#### Prompt
Whichever lines of the entries hold the word "template" should be identified and copied.

#### Provided records
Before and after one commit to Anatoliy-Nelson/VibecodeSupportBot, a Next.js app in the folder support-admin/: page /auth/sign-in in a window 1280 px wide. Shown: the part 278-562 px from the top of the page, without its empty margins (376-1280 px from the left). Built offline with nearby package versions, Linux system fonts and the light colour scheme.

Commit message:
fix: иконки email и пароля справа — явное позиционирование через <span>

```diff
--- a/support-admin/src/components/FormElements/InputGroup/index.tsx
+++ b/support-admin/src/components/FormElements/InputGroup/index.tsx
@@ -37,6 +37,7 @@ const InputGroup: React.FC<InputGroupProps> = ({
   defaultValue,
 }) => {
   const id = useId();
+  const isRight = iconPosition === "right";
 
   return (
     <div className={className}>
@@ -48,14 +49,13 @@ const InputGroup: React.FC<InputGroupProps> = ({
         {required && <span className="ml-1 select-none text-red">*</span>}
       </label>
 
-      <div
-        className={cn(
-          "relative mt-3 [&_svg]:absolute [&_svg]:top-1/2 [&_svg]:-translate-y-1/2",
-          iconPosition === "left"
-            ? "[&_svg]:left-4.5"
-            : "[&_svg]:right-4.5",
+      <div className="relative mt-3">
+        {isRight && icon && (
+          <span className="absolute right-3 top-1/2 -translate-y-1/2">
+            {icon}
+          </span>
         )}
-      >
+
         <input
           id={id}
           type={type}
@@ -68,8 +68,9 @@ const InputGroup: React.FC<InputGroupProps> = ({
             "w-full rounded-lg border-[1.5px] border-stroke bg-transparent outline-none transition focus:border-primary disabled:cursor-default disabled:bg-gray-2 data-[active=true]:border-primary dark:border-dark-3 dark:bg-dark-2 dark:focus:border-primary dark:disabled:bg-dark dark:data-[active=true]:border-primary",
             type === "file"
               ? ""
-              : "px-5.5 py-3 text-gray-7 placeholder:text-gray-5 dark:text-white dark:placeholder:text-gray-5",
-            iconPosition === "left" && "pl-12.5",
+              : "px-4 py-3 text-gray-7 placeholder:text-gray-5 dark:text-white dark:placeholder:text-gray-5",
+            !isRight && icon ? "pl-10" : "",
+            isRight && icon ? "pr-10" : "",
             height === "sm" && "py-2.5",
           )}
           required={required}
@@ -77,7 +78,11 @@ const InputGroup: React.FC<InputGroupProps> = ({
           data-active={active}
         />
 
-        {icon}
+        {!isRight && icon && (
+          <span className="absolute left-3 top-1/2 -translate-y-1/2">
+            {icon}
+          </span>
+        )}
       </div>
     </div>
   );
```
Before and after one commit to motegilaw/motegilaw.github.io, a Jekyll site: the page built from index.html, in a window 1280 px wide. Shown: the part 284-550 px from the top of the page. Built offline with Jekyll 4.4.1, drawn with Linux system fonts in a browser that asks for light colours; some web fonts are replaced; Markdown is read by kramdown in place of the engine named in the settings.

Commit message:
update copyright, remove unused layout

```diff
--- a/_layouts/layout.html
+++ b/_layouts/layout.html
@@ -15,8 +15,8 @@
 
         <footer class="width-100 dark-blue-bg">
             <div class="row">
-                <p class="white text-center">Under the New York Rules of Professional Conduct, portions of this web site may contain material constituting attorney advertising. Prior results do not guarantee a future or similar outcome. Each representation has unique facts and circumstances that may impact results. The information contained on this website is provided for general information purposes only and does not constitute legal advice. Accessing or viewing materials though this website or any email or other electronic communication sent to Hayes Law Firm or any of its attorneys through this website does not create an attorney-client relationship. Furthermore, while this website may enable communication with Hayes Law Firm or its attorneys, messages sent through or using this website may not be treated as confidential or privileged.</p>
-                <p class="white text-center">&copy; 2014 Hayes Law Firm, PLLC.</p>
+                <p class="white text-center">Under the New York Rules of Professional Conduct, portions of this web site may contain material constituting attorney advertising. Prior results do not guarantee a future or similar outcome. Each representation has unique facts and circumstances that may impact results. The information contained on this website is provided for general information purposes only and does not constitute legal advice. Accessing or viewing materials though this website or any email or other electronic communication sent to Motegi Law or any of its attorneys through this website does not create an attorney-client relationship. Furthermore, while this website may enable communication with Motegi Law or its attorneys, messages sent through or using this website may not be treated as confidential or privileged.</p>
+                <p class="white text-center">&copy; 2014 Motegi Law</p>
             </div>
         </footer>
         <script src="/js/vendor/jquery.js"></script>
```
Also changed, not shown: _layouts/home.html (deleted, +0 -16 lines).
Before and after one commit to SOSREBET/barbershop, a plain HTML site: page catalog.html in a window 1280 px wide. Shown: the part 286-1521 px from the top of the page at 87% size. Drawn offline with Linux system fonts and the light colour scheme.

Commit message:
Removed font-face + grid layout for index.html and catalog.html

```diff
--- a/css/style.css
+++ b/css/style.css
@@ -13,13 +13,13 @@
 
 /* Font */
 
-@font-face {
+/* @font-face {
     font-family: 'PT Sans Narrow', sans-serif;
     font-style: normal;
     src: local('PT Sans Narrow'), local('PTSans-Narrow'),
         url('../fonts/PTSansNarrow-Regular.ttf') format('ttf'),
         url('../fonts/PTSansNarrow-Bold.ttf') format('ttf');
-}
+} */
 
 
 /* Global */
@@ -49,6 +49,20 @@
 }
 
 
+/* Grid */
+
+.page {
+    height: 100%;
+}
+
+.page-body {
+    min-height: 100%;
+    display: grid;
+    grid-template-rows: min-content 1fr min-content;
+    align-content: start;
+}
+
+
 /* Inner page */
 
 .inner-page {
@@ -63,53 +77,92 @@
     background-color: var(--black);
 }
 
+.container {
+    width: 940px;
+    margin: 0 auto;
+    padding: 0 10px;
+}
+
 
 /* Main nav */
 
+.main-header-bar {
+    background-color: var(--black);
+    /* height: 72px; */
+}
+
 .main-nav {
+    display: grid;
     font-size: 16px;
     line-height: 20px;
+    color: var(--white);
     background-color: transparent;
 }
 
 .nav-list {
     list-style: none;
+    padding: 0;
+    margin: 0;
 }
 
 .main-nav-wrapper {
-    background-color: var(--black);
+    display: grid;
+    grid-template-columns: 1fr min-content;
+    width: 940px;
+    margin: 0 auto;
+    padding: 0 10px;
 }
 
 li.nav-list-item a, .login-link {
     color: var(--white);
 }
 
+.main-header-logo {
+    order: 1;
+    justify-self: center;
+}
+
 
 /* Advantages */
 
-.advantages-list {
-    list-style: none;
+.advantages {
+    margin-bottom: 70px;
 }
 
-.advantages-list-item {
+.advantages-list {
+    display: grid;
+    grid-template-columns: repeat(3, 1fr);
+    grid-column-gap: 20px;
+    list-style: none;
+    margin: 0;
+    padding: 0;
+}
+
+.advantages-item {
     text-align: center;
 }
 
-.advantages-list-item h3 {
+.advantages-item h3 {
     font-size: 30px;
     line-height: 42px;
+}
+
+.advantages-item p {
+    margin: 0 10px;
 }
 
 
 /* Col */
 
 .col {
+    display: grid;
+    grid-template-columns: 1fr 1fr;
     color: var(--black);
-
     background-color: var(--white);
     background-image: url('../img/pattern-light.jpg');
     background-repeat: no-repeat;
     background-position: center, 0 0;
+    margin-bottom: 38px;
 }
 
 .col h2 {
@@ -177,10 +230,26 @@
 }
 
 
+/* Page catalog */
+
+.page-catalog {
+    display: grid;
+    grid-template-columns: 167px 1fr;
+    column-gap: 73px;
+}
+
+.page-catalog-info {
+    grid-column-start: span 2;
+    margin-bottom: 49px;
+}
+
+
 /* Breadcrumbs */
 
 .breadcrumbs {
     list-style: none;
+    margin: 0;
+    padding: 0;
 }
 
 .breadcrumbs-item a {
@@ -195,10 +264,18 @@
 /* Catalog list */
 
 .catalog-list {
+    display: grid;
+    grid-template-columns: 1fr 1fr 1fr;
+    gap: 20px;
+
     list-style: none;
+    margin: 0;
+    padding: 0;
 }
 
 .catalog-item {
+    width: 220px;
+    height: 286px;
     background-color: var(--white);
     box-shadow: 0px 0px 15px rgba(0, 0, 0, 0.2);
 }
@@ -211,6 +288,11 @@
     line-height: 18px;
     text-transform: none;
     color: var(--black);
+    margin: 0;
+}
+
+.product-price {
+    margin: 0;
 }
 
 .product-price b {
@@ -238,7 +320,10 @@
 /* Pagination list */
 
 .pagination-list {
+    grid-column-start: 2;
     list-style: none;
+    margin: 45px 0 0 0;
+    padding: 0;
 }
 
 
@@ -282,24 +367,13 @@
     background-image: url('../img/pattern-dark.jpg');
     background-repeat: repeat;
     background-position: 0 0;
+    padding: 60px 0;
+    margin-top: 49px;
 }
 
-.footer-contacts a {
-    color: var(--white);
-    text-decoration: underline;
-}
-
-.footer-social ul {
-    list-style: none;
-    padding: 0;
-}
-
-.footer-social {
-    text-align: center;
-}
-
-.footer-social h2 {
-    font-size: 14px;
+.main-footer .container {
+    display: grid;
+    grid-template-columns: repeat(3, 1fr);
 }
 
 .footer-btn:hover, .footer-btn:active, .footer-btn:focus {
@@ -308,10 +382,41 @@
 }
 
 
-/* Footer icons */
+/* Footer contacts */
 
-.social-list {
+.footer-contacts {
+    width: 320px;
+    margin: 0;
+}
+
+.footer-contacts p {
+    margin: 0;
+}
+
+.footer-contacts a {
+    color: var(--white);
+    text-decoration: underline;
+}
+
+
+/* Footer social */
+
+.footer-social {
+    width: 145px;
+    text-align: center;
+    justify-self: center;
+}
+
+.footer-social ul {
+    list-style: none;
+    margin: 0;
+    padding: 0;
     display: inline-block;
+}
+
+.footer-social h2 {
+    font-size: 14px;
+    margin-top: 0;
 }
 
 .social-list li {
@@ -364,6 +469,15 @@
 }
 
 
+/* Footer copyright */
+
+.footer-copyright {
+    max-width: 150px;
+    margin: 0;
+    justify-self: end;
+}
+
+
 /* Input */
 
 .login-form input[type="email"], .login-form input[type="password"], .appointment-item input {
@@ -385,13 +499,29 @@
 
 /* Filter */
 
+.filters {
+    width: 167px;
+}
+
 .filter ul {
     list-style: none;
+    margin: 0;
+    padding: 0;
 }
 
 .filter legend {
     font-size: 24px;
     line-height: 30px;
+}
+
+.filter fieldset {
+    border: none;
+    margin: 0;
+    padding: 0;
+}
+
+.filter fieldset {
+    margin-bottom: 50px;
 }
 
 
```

#### Response area
+    grid-template-rows: min-content 1fr min-content;
+    grid-template-columns: 1fr min-content;
+    grid-template-columns: repeat(3, 1fr);
+    grid-template-columns: 1fr 1fr;
+    grid-template-columns: 167px 1fr;
+    grid-template-columns: 1fr 1fr 1fr;
+    grid-template-columns: repeat(3, 1fr);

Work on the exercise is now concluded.